A substantial portion of the global supply of grains and wheat is grown in Ukraine and Russia but this year’s harvest has been severely threatened by the ongoing Russian invasion of neighboring Ukraine.
President Joe Biden addressed that significant threat Thursday and acknowledged the “real” possibility of food shortages due to that conflict and, to a lesser extent, the severe economic sanctions imposed on Russia in response to its aggression, The Hill reported.
In light of the probable food shortages that will result from the war between Russia and Ukraine, however, the president announced tentative plans reached with the G7 nations and European Union to try and make up for the impending shortfall in global wheat production.
The price of sanctions and war
President Biden held a press conference Thursday at the NATO headquarters in Brussels, Belgium, and was almost immediately asked about the predicted food shortages, particularly involving wheat, and what might be done to counter that.
“With regard to food shortage, yes, we did talk about food shortages.
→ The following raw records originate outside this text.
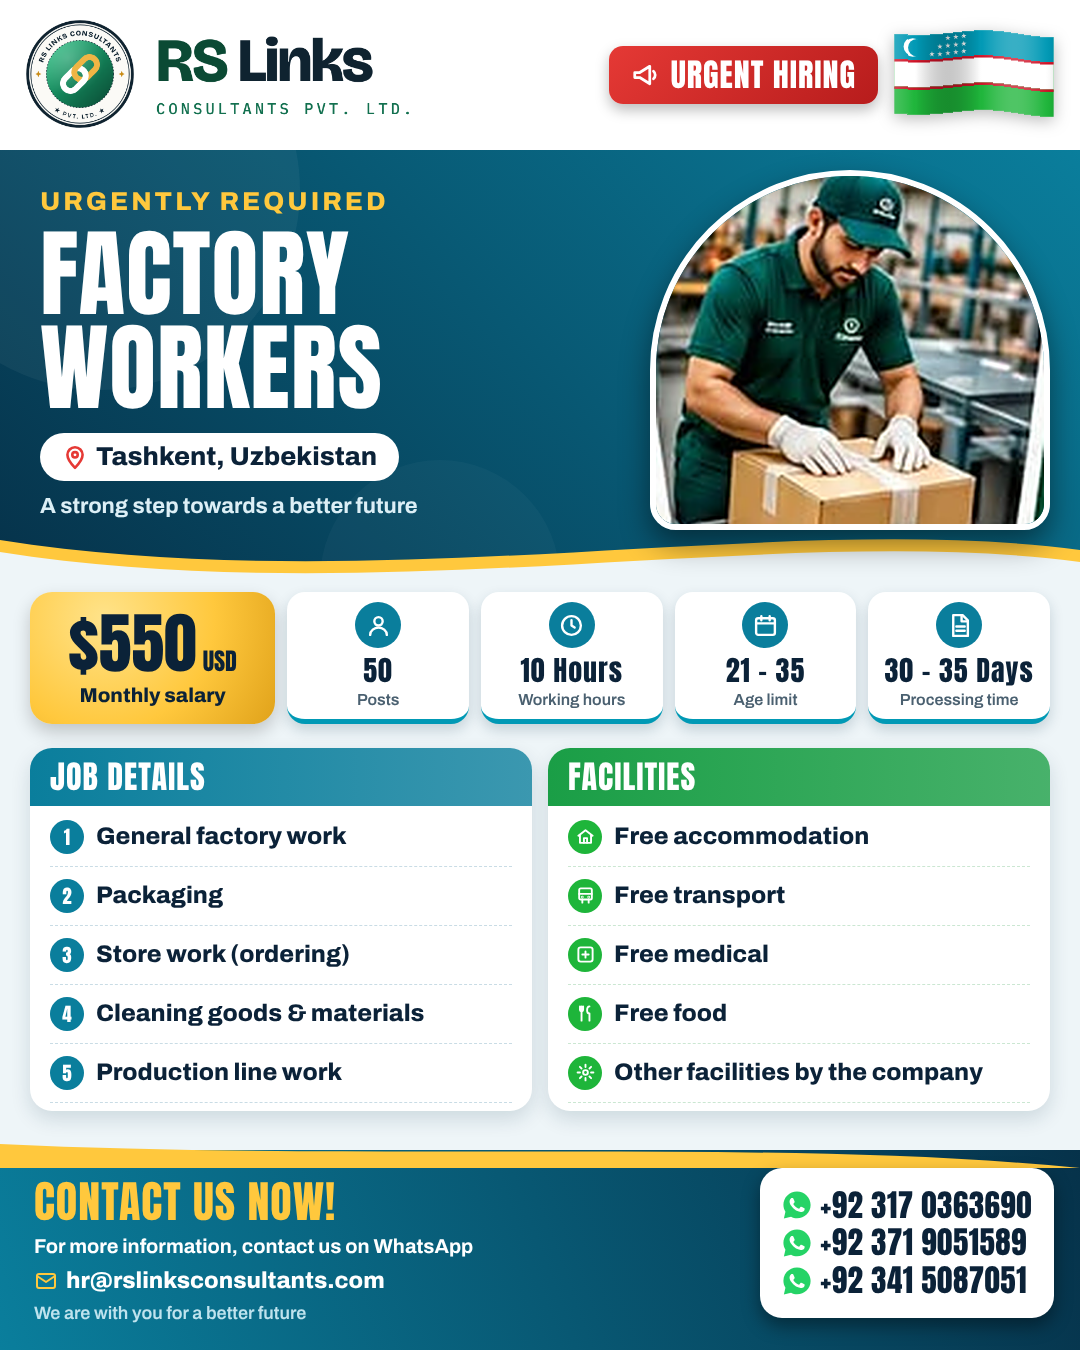
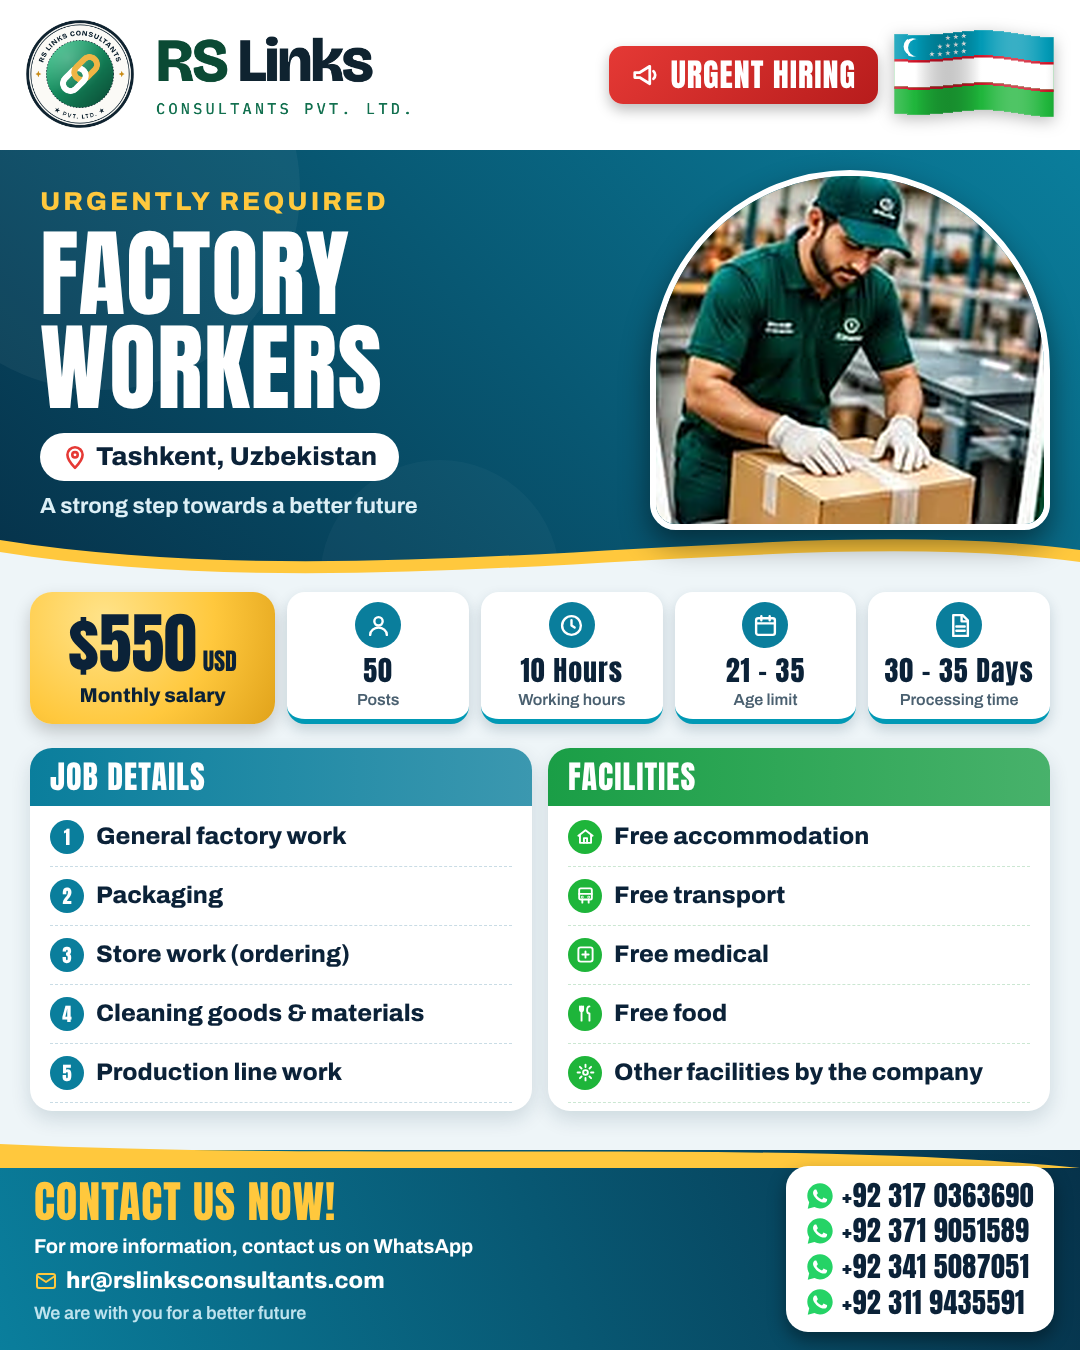
Uzbekistan factory English ad: add fourth number
Claude-Session: https://claude.ai/code/session_01YJ5ofgU8QCiWTsYR9pvXG4

Changed region(s): [[0.7028, 0.84, 0.9778, 0.9956]]

diff --git a/src/uzbekistan_v5_en.py b/src/uzbekistan_v5_en.py
@@ -26,7 +26,7 @@ def build():
     card = lambda title, color, body: (f"<div style='flex:1;background:#fff;border-radius:22px;overflow:hidden;box-shadow:0 8px 20px rgba(6,50,74,.14)'>"
                                        f"<div style='background:linear-gradient(90deg,{color},{color}cc);padding:12px 20px'>{A(title, 32, '#fff')}</div>"
                                        f"<div style='padding:2px 20px 8px'>{body}</div></div>")
-    nums = "".join(f"<div style='display:flex;align-items:center;gap:8px'><span style='line-height:0'>{whatsapp_icon(30)}</span><span style='font:400 31px Anton;color:{INK};line-height:1.15;letter-spacing:.5px'>{n}</span></div>" for n in PHONES)
+    nums = "".join(f"<div style='display:flex;align-items:center;gap:8px'><span style='line-height:0'>{whatsapp_icon(28)}</span><span style='font:400 28px Anton;color:{INK};line-height:1.2;letter-spacing:.5px'>{n}</span></div>" for n in PHONES)
     body = f"""
 <div class='abs' style='top:0;left:0;width:1080px;height:150px;background:#fff'></div>
 <div class='abs' style='top:20px;left:26px'>{logo_img('logo-horizontal-light', 'width:420px;height:108px;object-position:left')}</div>
@@ -50,7 +50,7 @@ def build():
 <div class='abs' style='top:748px;left:30px;right:30px;display:flex;gap:16px'>{card('JOB DETAILS', TEAL, work_li)}{card('FACILITIES', '#1A9E46', fac_li)}</div>
 <div class='abs' style='top:1150px;left:0;width:1080px;height:200px;background:linear-gradient(250deg,{DEEP},{TEAL})'></div>
 <svg class='abs' style='left:0;top:1138px' width='1080' height='30'><path d='M0 6 C 380 24, 780 0, 1080 30 L0 30Z' fill='{GOLD}'/></svg>
-<div class='abs' style='top:1168px;right:26px;height:150px;background:#fff;border-radius:22px;display:flex;align-items:center;padding:0 22px;box-shadow:0 8px 18px #0006'><div style='display:flex;flex-direction:column;gap:2px'>{nums}</div></div>
+<div class='abs' style='top:1166px;right:26px;height:166px;background:#fff;border-radius:22px;display:flex;align-items:center;padding:0 20px;box-shadow:0 8px 18px #0006'><div style='display:flex;flex-direction:column;gap:2px'>{nums}</div></div>
 <div class='abs' style='top:1178px;left:34px;width:560px'>
  {A('CONTACT US NOW!', 44, GOLD)}
  {F('For more information, contact us on WhatsApp', 20, '#fff', 700, 'margin-top:10px')}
And — and it’s going to be real,” Biden said.
“The price of these sanctions is not just imposed upon Russia, it’s imposed upon an awful lot of countries as well, including European countries and our country as well,” he continued. “And — because both Russia and Ukraine have been the breadbasket of Europe in terms of wheat, for example — just to give you one example.”
Biden went on to note that both the U.S. and Canada were also major producers of wheat and that there had been discussions about increasing production and distribution of foodstuffs to alleviate the impending shortages. He also noted discussions with European nations about ending certain trade restrictions on food and wheat to better address the problem.
G7 Leaders to address “global food security crisis”
As Biden noted, the threat of food shortages is indeed very “real,” though The Hill pointed out that the worst effects will likely be felt by nations in Africa and the Middle East who tend to be the primary recipients of wheat exports from Russia and Ukraine. However, the effects will also be felt to some extent in the rest of Europe and America as well.
That said, a statement released by the G7 Leaders made mention of the fact that the “war places global food security under increased pressure” and that the group was prepared to “do what is necessary to prevent and respond to the evolving global food security crisis.”
That would include additional support for agricultural production in other nations and increased donations to various international organizations that are already working to address global food insecurities and shortages.
Agreement with European Union
Likewise, in a joint statement from President Biden and European Union President Ursula von der Leyen, the threat of reduced wheat production and global food shortages was among the several topics that were addressed.
That statement said, “In order to prevent a potential food crisis triggered by price hikes and disruptions to food supply sparked by Putin’s war in Ukraine, we intend to redouble our combined efforts to increase global food security and provide direct food aid, where warranted, to our partners worldwide.”